REQUIRED WORK: Every line below that includes "methods" counts toward the total. Report that total alone.

EXTRACTED ENTRIES:

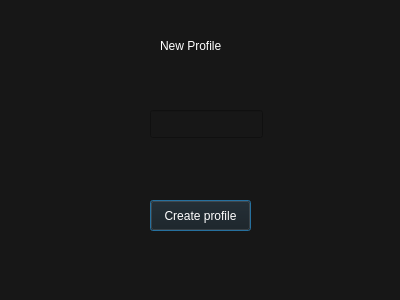
Old version of the form forms/profile.ui in the repository BethencourtFlorian/Platlog_c.
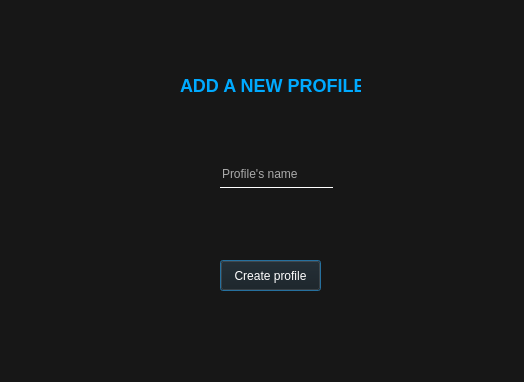
New version of the form.

Commit message: Changements design + langue globale du logiciel

What changed in the file:
```diff
--- a/forms/profile.ui
+++ b/forms/profile.ui
@@ -6,48 +6,69 @@
    <rect>
     <x>0</x>
     <y>0</y>
-    <width>400</width>
-    <height>300</height>
+    <width>524</width>
+    <height>382</height>
    </rect>
   </property>
   <property name="windowTitle">
    <string>Dialog</string>
   </property>
   <property name="styleSheet">
-   <string notr="true">font: 8pt &quot;Segoe UI&quot;;
-
-background-color: rgb(23,23,23);
-color: white
+   <string notr="true">*{
+	font: 8pt &quot;Segoe UI&quot;;
+	background-color: rgb(23,23,23);
+	color: white;
+}
+QLineEdit
+{
+	background: transparent;
+	border: none;
+	
+	
+	color: rgb(170, 170, 170);
+	border-bottom: 1px solid white;
+}
 </string>
   </property>
   <widget class="QLabel" name="title">
    <property name="geometry">
     <rect>
-     <x>160</x>
-     <y>30</y>
-     <width>91</width>
+     <x>180</x>
+     <y>70</y>
+     <width>181</width>
      <height>31</height>
     </rect>
    </property>
+   <property name="styleSheet">
+    <string notr="true">color: rgb(0, 170, 255);
+font-weight: bold;
+font-size: 18px;</string>
+   </property>
    <property name="text">
-    <string>New Profile</string>
+    <string>ADD A NEW PROFILE</string>
    </property>
   </widget>
   <widget class="QLineEdit" name="input_profile">
    <property name="geometry">
     <rect>
-     <x>150</x>
-     <y>110</y>
+     <x>220</x>
+     <y>160</y>
      <width>113</width>
      <height>28</height>
     </rect>
    </property>
+   <property name="text">
+    <string>Profile's name</string>
+   </property>
+   <property name="placeholderText">
+    <string>Nom du profil</string>
+   </property>
   </widget>
   <widget class="QPushButton" name="createProfile">
    <property name="geometry">
     <rect>
-     <x>150</x>
-     <y>200</y>
+     <x>220</x>
+     <y>260</y>
      <width>101</width>
      <height>31</height>
     </rect>
```
The commit also changes 4 other files.
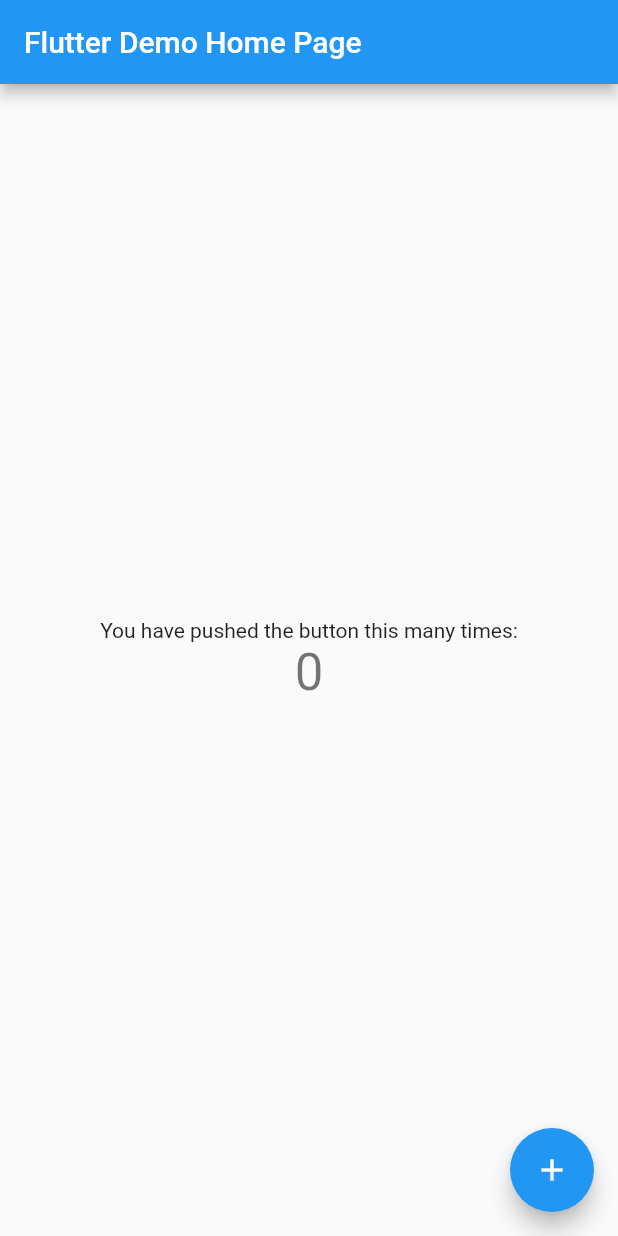
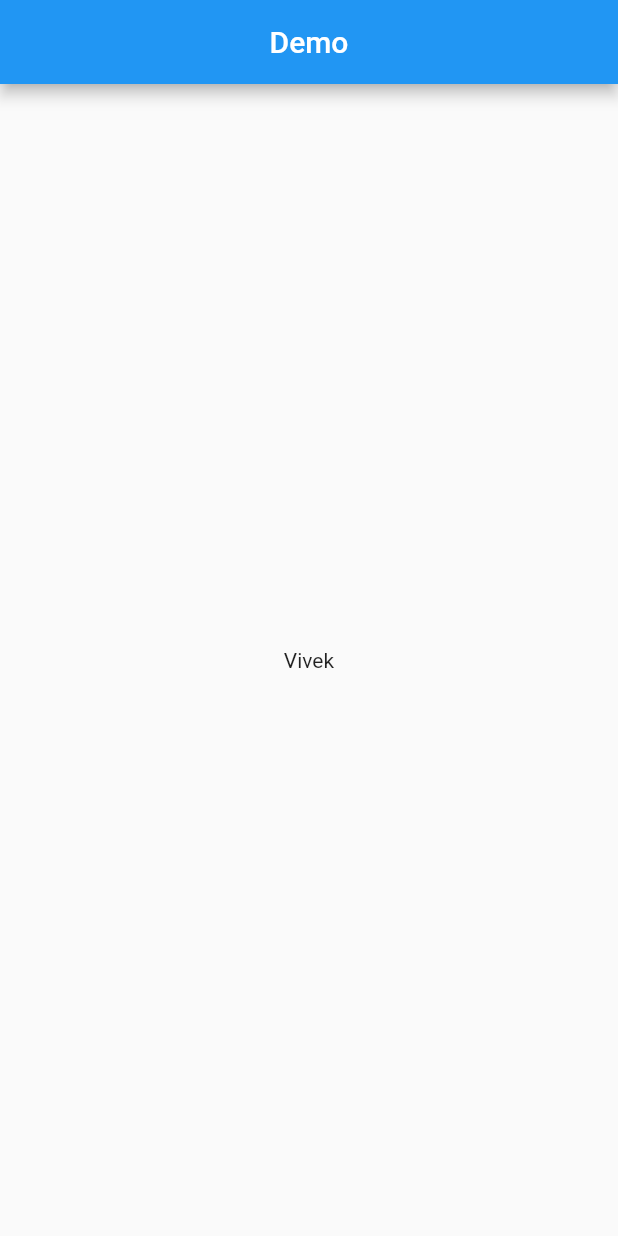
Before and after one commit to Scibud/Axact-Flutter, a Flutter app: the screen it shows after launch, on a phone screen of 412 x 824 dp. Run offline on Flutter 3.47's test engine with Material 2 defaults, Android fonts, the phone set to English and light mode, and no system bars.

Commit message:
Session 1

```diff
--- a/session_1/lib/main.dart
+++ b/session_1/lib/main.dart
@@ -5,43 +5,21 @@ void main() {
 }
 
 class MyApp extends StatelessWidget {
-  // This widget is the root of your application.
   @override
   Widget build(BuildContext context) {
     return MaterialApp(
       title: 'Flutter Demo',
       theme: ThemeData(
-        // This is the theme of your application.
-        //
-        // Try running your application with "flutter run". You'll see the
-        // application has a blue toolbar. Then, without quitting the app, try
-        // changing the primarySwatch below to Colors.green and then invoke
-        // "hot reload" (press "r" in the console where you ran "flutter run",
-        // or simply save your changes to "hot reload" in a Flutter IDE).
-        // Notice that the counter didn't reset back to zero; the application
-        // is not restarted.
         primarySwatch: Colors.blue,
-        // This makes the visual density adapt to the platform that you run
-        // the app on. For desktop platforms, the controls will be smaller and
-        // closer together (more dense) than on mobile platforms.
         visualDensity: VisualDensity.adaptivePlatformDensity,
       ),
-      home: MyHomePage(title: 'Flutter Demo Home Page'),
+      home: MyHomePage(title: 'Demo'),
     );
   }
 }
 
 class MyHomePage extends StatefulWidget {
-  MyHomePage({Key key, this.title}) : super(key: key);
-
-  // This widget is the home page of your application. It is stateful, meaning
-  // that it has a State object (defined below) that contains fields that affect
-  // how it looks.
-
-  // This class is the configuration for the state. It holds the values (in this
-  // case the title) provided by the parent (in this case the App widget) and
-  // used by the build method of the State. Fields in a Widget subclass are
-  // always marked "final".
+  MyHomePage({Key key, this.title});
 
   final String title;
 
@@ -50,68 +28,25 @@ class MyHomePage extends StatefulWidget {
 }
 
 class _MyHomePageState extends State<MyHomePage> {
-  int _counter = 0;
-
-  void _incrementCounter() {
-    setState(() {
-      // This call to setState tells the Flutter framework that something has
-      // changed in this State, which causes it to rerun the build method below
-      // so that the display can reflect the updated values. If we changed
-      // _counter without calling setState(), then the build method would not be
-      // called again, and so nothing would appear to happen.
-      _counter++;
-    });
-  }
-
   @override
   Widget build(BuildContext context) {
-    // This method is rerun every time setState is called, for instance as done
-    // by the _incrementCounter method above.
-    //
-    // The Flutter framework has been optimized to make rerunning build methods
-    // fast, so that you can just rebuild anything that needs updating rather
-    // than having to individually change instances of widgets.
     return Scaffold(
       appBar: AppBar(
-        // Here we take the value from the MyHomePage object that was created by
-        // the App.build method, and use it to set our appbar title.
-        title: Text(widget.title),
+        title: Center(
+          child: Text(widget.title),
+        ),
       ),
       body: Center(
-        // Center is a layout widget. It takes a single child and positions it
-        // in the middle of the parent.
         child: Column(
-          // Column is also a layout widget. It takes a list of children and
-          // arranges them vertically. By default, it sizes itself to fit its
-          // children horizontally, and tries to be as tall as its parent.
-          //
-          // Invoke "debug painting" (press "p" in the console, choose the
-          // "Toggle Debug Paint" action from the Flutter Inspector in Android
-          // Studio, or the "Toggle Debug Paint" command in Visual Studio Code)
-          // to see the wireframe for each widget.
-          //
-          // Column has various properties to control how it sizes itself and
-          // how it positions its children. Here we use mainAxisAlignment to
-          // center the children vertically; the main axis here is the vertical
-          // axis because Columns are vertical (the cross axis would be
-          // horizontal).
           mainAxisAlignment: MainAxisAlignment.center,
           children: <Widget>[
             Text(
-              'You have pushed the button this many times:',
-            ),
-            Text(
-              '$_counter',
-              style: Theme.of(context).textTheme.headline4,
+              'Vivek',
             ),
           ],
         ),
       ),
-      floatingActionButton: FloatingActionButton(
-        onPressed: _incrementCounter,
-        tooltip: 'Increment',
-        child: Icon(Icons.add),
-      ), // This trailing comma makes auto-formatting nicer for build methods.
+      // This trailing comma makes auto-formatting nicer for build methods.
     );
   }
 }
```
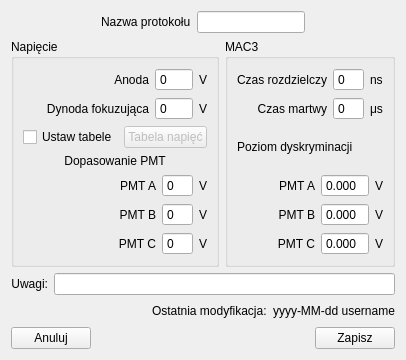
Old version of the form UI/RecordTDK/protocoldialog.ui in the repository ziemastz/SL.
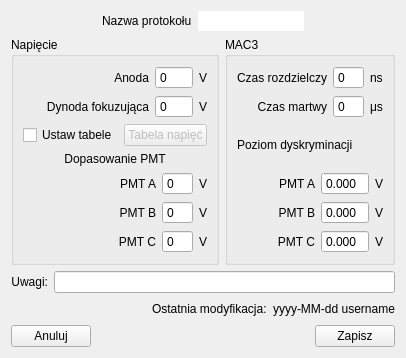
New version of the form.

Diff of the .ui file:
```diff
--- a/UI/RecordTDK/protocoldialog.ui
+++ b/UI/RecordTDK/protocoldialog.ui
@@ -37,7 +37,14 @@
       </widget>
      </item>
      <item row="0" column="2">
-      <widget class="QLineEdit" name="name_lineEdit"/>
+      <widget class="QLineEdit" name="name_lineEdit">
+       <property name="frame">
+        <bool>false</bool>
+       </property>
+       <property name="readOnly">
+        <bool>true</bool>
+       </property>
+      </widget>
      </item>
      <item row="0" column="3">
       <spacer name="horizontalSpacer_3">
```
Left out of the diff: 5 changed lines with no effect on the pictures.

COMPLETED EXERCISE: 3